The state once covered 50 percent of shelter costs. Now Albany covers 9 percent. The city will raise the value of its rental assistance vouchers next month; Cuomo has yet to sign legislation increasing the state version. Controversial developer subsidies, like 421a, have failed to generate a sufficient number of truly affordable housing units. 

“Governor Cuomo’s budgeting practices have resulted in a massive withdrawal of State resources to address poverty and homelessness, and nowhere has the pain of these reductions been more keenly felt than in New York City,” the Coalition for the Homelesness wrote in their 2018 State of the Homeless report

The governor’s team highlights Cuomo’s efforts to expand access to housing by outlawing source-of-income discrimination, mandating that property owners of HCR-financed buildings individually assess applicants’ credit history, preventing state-funded developments from automatically denying applicants with criminal convictions in most cases.
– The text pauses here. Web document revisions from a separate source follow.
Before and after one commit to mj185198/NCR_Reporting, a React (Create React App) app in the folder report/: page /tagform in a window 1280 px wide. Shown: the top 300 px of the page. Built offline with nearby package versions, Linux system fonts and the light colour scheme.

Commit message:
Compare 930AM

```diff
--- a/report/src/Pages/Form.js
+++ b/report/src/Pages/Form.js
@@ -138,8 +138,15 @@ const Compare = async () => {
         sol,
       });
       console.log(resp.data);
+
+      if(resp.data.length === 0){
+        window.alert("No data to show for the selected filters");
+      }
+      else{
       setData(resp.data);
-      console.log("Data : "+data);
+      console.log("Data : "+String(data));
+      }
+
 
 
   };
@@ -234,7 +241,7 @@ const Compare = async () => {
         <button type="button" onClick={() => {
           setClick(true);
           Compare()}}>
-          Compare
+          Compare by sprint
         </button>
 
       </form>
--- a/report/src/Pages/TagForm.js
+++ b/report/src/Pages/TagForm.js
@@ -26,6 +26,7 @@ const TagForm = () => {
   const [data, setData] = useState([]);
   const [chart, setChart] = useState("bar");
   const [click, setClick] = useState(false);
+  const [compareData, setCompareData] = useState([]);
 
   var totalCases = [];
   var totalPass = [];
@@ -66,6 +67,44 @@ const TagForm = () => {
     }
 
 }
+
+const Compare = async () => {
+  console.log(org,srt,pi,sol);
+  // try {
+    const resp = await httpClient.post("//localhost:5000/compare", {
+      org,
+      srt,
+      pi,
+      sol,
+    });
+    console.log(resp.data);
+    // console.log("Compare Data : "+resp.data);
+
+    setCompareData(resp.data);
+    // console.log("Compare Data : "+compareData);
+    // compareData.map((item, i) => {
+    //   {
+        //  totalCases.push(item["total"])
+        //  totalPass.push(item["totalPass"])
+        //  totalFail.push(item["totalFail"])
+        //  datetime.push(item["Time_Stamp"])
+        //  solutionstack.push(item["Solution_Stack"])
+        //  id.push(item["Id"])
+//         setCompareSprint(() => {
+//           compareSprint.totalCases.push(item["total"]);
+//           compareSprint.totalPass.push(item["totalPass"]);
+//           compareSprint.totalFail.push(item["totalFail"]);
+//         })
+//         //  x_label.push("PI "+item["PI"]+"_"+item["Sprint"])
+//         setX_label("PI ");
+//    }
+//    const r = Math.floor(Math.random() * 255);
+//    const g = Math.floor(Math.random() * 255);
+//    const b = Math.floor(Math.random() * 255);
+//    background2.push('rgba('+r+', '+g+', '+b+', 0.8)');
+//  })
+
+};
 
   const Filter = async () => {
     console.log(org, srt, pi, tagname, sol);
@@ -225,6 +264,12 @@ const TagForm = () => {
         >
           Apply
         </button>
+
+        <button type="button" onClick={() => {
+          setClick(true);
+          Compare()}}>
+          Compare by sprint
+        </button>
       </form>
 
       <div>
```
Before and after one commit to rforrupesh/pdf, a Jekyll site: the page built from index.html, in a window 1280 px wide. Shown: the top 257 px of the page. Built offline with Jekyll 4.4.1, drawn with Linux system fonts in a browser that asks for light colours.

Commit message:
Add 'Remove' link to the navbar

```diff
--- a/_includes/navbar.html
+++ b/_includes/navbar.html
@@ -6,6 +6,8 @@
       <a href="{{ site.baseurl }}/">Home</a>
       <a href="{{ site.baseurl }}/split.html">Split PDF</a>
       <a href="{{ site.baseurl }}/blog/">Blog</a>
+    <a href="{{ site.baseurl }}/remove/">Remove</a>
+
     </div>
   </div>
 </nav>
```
Three years later, Coalition Policy Director Shelly Nortz said Hochul’s first steps should be ensuring tenants and landlords are covered under the state’s delayed Emergency Rental Assistance Program (ERAP) and working with the legislature to extend the existing eviction moratorium. 

She said she also hopes Hochul will agree to raise state spending on homeless services and permanent housing programs, particularly rental subsidies. The persistent decline in spending will take political will to undo, Nortz said.

“The problem with some of those changes is it’s kind of like a genie coming out of the bottle,” she added. “How to reverse those fundamental financial changes when reversing them means spending more state funds is an art form.”

On the plus side, Nortz said, Hochul will have time to partner and “fence-mend” with lawmakers, budget officials and advocates ahead of next year’s budget season. 

Raysa Rodriguez, the associate executive director of the Citizens’ Committee for Children, also said Hochul should immediately focus on streamlining ERAP and getting money out the door to New Yorkers in need—a key consideration for tens of thousands of tenants and small landlords, and what would be an early political win.

Rodriguez also said CCC and other members of the Family Homelessness Coalition will push for the state to increase the value of state housing vouchers and to work more closely with the city.

“What we would push for her, is what we would push for with Cuomo: making short-term resources available and turning to permanent, long-term subsidies to fight family homelessness,” she said. “This is an opportunity for coordination between city and state.”

And in the wake of a years-long feud between the Cuomo and de Blasio administrations, city officials are optimistic about the chance to build a new relationship.

“We look forward to working together with the new governor,” said New York City Department of Social Services spokesperson Isaac McGinn.